The new Office of Continuing Education retains the mechanism to oversee the university’s continuing education on behalf of PKU and its president.

 

The PKU document dated Jan. 22, 2013 on the launch of the PKU School of Continuing Education and appointment of Guan Haiting as dean

 


Online courses: key to the PKU dream

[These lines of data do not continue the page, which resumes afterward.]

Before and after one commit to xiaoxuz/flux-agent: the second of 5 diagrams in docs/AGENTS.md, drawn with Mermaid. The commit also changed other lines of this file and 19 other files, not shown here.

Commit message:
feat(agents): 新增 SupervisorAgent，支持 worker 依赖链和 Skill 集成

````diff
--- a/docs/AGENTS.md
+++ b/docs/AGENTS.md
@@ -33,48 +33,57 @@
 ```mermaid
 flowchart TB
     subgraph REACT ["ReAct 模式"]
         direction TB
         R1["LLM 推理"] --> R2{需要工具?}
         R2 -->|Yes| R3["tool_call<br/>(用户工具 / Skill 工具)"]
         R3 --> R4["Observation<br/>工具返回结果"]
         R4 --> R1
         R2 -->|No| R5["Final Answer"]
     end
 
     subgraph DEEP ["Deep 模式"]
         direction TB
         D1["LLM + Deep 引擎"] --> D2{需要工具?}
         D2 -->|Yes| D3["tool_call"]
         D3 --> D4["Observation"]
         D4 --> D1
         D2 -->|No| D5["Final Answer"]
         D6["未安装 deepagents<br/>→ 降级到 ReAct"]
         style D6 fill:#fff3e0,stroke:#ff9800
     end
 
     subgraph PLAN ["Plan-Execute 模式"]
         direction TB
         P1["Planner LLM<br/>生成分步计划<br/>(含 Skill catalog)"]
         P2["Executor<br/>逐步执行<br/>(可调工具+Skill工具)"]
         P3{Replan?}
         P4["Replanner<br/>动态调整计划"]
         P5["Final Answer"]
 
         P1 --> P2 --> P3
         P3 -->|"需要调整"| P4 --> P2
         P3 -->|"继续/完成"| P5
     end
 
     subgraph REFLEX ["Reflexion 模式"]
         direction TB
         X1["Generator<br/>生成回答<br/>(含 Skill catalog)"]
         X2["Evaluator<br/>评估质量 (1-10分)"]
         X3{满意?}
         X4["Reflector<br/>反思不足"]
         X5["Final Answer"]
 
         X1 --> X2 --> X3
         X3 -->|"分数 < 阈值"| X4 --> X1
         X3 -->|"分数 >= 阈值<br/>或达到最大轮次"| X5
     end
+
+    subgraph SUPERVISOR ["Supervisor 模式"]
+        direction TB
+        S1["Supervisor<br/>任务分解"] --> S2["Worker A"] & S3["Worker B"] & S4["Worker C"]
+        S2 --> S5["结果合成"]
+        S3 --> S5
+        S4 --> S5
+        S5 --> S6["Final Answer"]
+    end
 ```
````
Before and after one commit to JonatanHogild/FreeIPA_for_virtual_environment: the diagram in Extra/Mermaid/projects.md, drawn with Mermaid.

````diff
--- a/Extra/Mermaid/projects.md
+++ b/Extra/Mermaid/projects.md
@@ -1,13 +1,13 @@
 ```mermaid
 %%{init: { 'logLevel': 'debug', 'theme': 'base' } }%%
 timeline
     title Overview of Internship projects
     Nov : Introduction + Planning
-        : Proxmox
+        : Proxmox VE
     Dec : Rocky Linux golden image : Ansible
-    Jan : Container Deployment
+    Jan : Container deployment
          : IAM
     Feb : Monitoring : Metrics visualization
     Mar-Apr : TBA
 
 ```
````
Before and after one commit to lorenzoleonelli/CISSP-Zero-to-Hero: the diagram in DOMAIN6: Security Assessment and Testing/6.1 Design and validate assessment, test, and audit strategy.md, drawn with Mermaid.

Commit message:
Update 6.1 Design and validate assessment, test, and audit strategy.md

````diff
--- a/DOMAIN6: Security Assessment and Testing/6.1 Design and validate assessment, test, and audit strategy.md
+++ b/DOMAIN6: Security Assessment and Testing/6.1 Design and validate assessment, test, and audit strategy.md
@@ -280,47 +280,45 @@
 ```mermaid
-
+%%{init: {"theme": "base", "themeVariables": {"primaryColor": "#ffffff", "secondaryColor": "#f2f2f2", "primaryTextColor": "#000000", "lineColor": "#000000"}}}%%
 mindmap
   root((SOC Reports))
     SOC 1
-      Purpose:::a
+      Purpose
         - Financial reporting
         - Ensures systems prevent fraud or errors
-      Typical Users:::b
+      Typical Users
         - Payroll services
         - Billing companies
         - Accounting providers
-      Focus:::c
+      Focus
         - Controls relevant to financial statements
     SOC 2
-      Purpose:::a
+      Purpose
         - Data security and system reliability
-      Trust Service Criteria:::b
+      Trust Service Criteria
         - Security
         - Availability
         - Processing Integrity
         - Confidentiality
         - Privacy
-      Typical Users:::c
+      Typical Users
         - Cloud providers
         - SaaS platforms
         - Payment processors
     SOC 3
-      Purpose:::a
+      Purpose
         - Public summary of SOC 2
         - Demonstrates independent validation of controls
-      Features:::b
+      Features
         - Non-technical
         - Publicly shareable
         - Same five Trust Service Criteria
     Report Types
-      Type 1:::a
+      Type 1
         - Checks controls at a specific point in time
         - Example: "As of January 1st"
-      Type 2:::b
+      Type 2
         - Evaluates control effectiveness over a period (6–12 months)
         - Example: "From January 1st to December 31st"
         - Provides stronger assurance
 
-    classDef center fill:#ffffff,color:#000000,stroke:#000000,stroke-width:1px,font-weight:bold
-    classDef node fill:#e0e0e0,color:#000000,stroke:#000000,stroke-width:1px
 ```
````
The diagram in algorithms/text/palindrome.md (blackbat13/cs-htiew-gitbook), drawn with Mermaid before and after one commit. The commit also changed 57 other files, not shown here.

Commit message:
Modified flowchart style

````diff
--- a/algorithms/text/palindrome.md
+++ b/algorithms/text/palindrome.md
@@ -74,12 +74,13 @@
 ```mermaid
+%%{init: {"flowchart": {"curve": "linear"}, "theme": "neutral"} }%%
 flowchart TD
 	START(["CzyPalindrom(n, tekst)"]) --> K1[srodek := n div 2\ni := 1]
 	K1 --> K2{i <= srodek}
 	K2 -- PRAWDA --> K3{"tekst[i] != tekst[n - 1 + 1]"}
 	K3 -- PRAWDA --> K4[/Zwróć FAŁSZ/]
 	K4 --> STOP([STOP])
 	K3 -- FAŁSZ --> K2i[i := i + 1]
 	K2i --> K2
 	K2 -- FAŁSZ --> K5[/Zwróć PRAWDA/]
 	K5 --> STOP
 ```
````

The dream to attend PKU “could be realized online,” said Professor Guan, emphasizing the role the Online Open University plays in the development of continuing education at PKU.

 

"I have a dream that people who would like to attend Peking University could have access to the PKU education," the then President Zhou Qifeng detailed his "Chinese dream" at the annual National People's Congress (NPC) session earlier this month. He believed this is possible with modern technology, mainly through the online education platform.

 

It is difficult, said Professor Guan. “But we have to do it.”

 


Two types of education: in harmony?
“Young students complained to us when the scale of continuing education got colossal,” said Professor Guan, who also supervises the PKU undergraduate program. The two duties integrated, “which is hard,” said Professor Guan.

 

He emphasized that “undergraduate education is still the top priority of Peking University,” thus the development of continuing education should not pose a threat to it; rather, they are to thrive side by side. “When I was informed of students’ complaint on the oversized training classes on campus, I would immediately report to the president that continuing education shouldn’t have been operated in this manner.”

 

Professor Guan has worked on continuing education for around four years and was aware that continuing education is also what the university should consider in terms of further development. Professor Guan was content with his work of balancing these two types and balancing the economic and social benefits. “PKU should leave the society an impression of paying back, instead of profiting.”

 

 

Doubts and optimism
The continuing education at PKU has been confronted with doubts, though. Some questioned that it “grasped money” with fees ranging from tens of thousands to hundreds of thousands yuan.

 

Professor Guan responded: “The role of continuing education is clear — to serve the society. And we hope not to raise conflicts.” The most essential work is quality control. “We should set up classes with the pursuit of high quality rather than gigantic quantity. But we will not misappropriate resources that belong to undergraduates. For example, classrooms allotted to them are far from those for undergraduates.”

 

But the toughest task, Professor Guan admitted, was the coordination among training programs by schools and departments. Some unrelated schools or departments provided “popular” courses in economics and business management. This is a profound problem of systematic innovation, said the dean. “We need to serve other schools and departments. If we manage the students they recruited and we give them financial support in return, they will solve the funding problem while focusing on research and teaching.”

 

Though this model is still under trial, there are already successful cases. “I believe the PKU continuing education will be more professionalized,” Professor Guan added.

 

 

Written by: Chen Runxi

Edited by: Jacques

Source: PKU Youth